7. Comply with building codes and zoning

8. Obtain project approval and agency permits

9. Prepare construction documents with detailed structural and material information

10. Work with contractors during the construction phase of a building 

11. Protect the health, safety, and welfare of future occupants of your buildings

An architect’s work is limited by budget constraints, client preferences, building codes, and many other practical concerns. But, as award-winning architect Frank Gray noted, ” Despite all these constraints, I have 15 percent freedom to make art.

What is architecture?

But, as award-winning architect Frank Gray noted, ” Despite all these constraints, I have 15 percent freedom to make art. This is a philosophical question that defies a complete answer while stimulating intellectual study. Architects’ answers to this question help inform their designs.

What is architecture? It is also a question that is especially important for students who seek different perspectives on architecture in formulating their definitions.

While artists work from the real to the abstract, architects must work from the abstract to the real. Architecture, under all the constraints of technology, safety, performance, climate, and economics, has inspired us with abstract designs in space and light.

What is the origin of architecture?

The word architect comes from ancient Greek – arkhi- (chief) + tekton (master builder) and has the original meaning of master builder. For much of history, there was no distinction between the craftsman who designed a building and the one who built it. Then, beginning in the 1500s, increasing access to paper and pencil and the development of linear landscape drawing, which made it possible to represent accurate 3-D structures in two dimensions, led to much more extensive planning of buildings before they were built. In the 1800s, new organizations such as the American Institute of Architects (AIA) and the Royal Institute of British Architects (RIBA) were formed to set professional standards for architects and promote their art.

What are the different types of architects?

Nowadays, there are different professions under the umbrella of the architect. Some of these specialized roles are:

Design Architect

Design architects must conform to the general concept of an architect. They are responsible for designing the outline of a project. They interpret the client’s needs, analyze the building’s location and surroundings, consider the budget, and create a plan within those parameters.

Technical Architect.

The technical architects are responsible for the precise details of a building’s design, ensuring that it can be successfully built and operated. Technical architects prepare construction plans and are involved in construction management. Smaller projects may not separate design and technical plans, but larger projects, such as office buildings, usually require technical architects.

Project Manager

Creating new buildings is a complex undertaking, and project managers work on the project, creating a work plan and coordinating the work of various team members daily. Project managers need in-depth knowledge of the architectural process to communicate with all parties, solve problems, and lead.

Interior Designer

The interior designers play a special role on large projects, best shaping the experience of the building’s occupants. Interior designers determine the layout of non-load-bearing walls and doors, select materials, install electrical outlets, design lighting, and even select furniture – all based on client preferences and building codes. Interior designers have their certification bodies, such as the North American Interior Design Competency Council.

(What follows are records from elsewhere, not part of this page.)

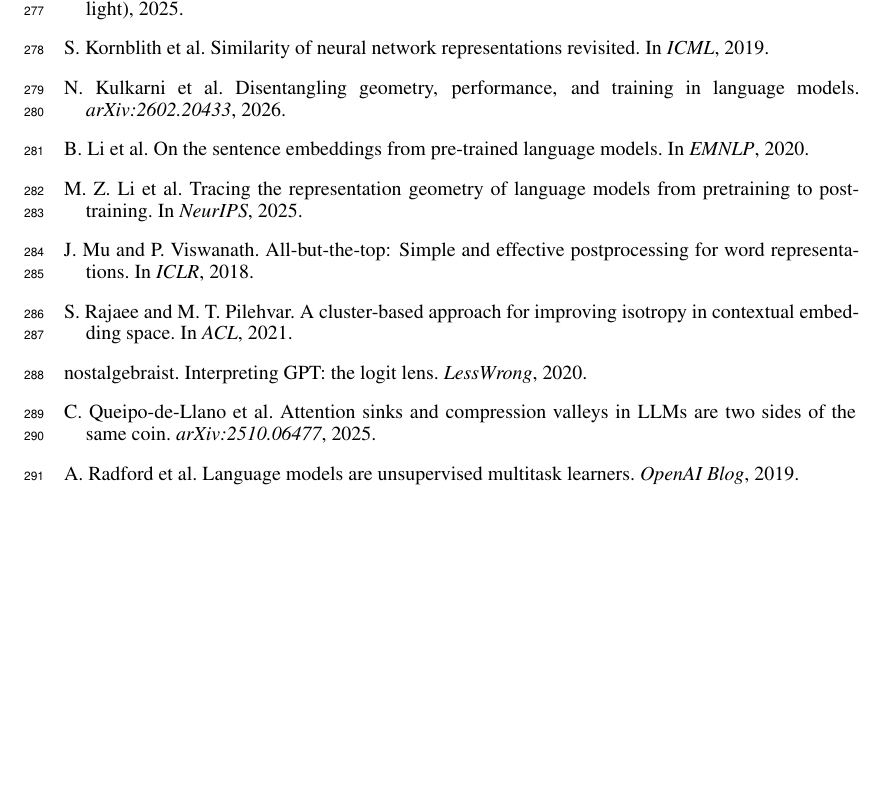
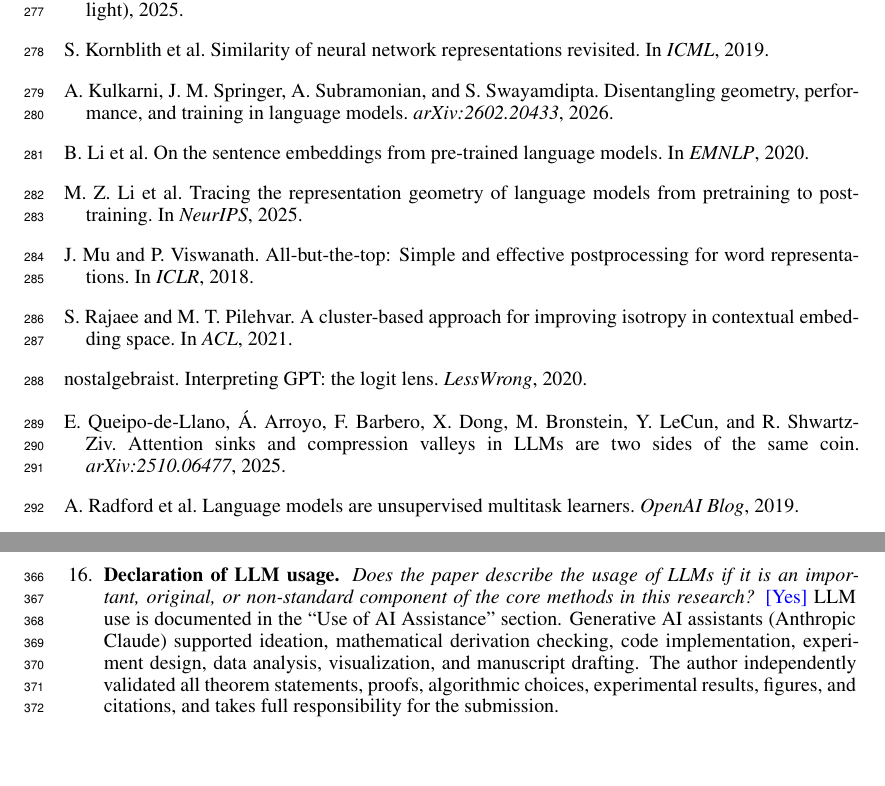
Before and after one commit to kaminoguo/desink, a LaTeX paper (paper/main.tex): part of page 9 of 13 before the commit and two parts of pages 9 and 14 of 14 after it, the two joined at a grey line, cut so that both start at the same text, the shorter picture padded with empty space. Compiled offline with pdfLaTeX.

Commit message:
Fix 3 author initials + add Checklist item 16 (LLM usage)
Bib fixes (verified against arXiv abstract pages):
- N. Kulkarni -> A. Kulkarni (Atharva Kulkarni); add full author list
- C. Queipo-de-Llano -> E. Queipo-de-Llano (Enrique); add full author list
- Y. Zhang -> S. Zhang (Stephen Zhang); add full author list

Checklist:
- Add item 16 'Declaration of LLM usage' (NeurIPS 2026 standard, was
  missing because the original stub sty had old 15-item checklist)

```diff
--- a/paper/main.tex
+++ b/paper/main.tex
@@ -486,7 +486,7 @@ X.~Gu et al. When attention sink emerges in language models: An empirical view.
 S.~Kornblith et al. Similarity of neural network representations revisited. In \emph{ICML}, 2019.
 
 \bibitem[Kulkarni et al.(2026)]{kulkarni2026disentangling}
-N.~Kulkarni et al. Disentangling geometry, performance, and training in language models. \emph{arXiv:2602.20433}, 2026.
+A.~Kulkarni, J.~M.~Springer, A.~Subramonian, and S.~Swayamdipta. Disentangling geometry, performance, and training in language models. \emph{arXiv:2602.20433}, 2026.
 
 \bibitem[Li et al.(2020)]{li2020bertflow}
 B.~Li et al. On the sentence embeddings from pre-trained language models. In \emph{EMNLP}, 2020.
@@ -504,7 +504,7 @@ S.~Rajaee and M.~T.~Pilehvar. A cluster-based approach for improving isotropy in
 nostalgebraist. Interpreting GPT: the logit lens. \emph{LessWrong}, 2020.
 
 \bibitem[Queipo-de-Llano et al.(2025)]{queipodellano2025sinks}
-C.~Queipo-de-Llano et al. Attention sinks and compression valleys in LLMs are two sides of the same coin. \emph{arXiv:2510.06477}, 2025.
+E.~Queipo-de-Llano, {\'A}.~Arroyo, F.~Barbero, X.~Dong, M.~Bronstein, Y.~LeCun, and R.~Shwartz-Ziv. Attention sinks and compression valleys in LLMs are two sides of the same coin. \emph{arXiv:2510.06477}, 2025.
 
 \bibitem[Radford et al.(2019)]{radford2019language}
 A.~Radford et al. Language models are unsupervised multitask learners. \emph{OpenAI Blog}, 2019.
@@ -777,6 +777,10 @@ L12 & 7.7 & 5.7 & 0.995 & $+8.3$ \\
 \textit{Does the paper describe potential risks to study participants?}
 \answerNA{No human subjects.}
 
+\item \textbf{Declaration of LLM usage.}
+\textit{Does the paper describe the usage of LLMs if it is an important, original, or non-standard component of the core methods in this research?}
+\answerYes{LLM use is documented in the ``Use of AI Assistance'' section. Generative AI assistants (Anthropic Claude) supported ideation, mathematical derivation checking, code implementation, experiment design, data analysis, visualization, and manuscript drafting. The author independently validated all theorem statements, proofs, algorithmic choices, experimental results, figures, and citations, and takes full responsibility for the submission.}
+
 \end{enumerate}
 
 \end{document}
```
Also changed, not shown: paper/main.pdf.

Landscape Architect

The landscape architects design outdoor areas such as parks and gardens, as well as special structures in these areas. Landscape architects need many of the same skills as other architects, plus additional skills such as stormwater management, planting design, and sustainability planning. The designer of Central Park in New York City, Frederic La Olmsted, was the first to use the term landscape architect. Today, landscape architects are recognized by organizations such as the American Association of Landscape Architects and the British Landscape Institute. As urban planning in the 21st-century places increasing emphasis on green spaces, the importance of landscape architecture continues to grow.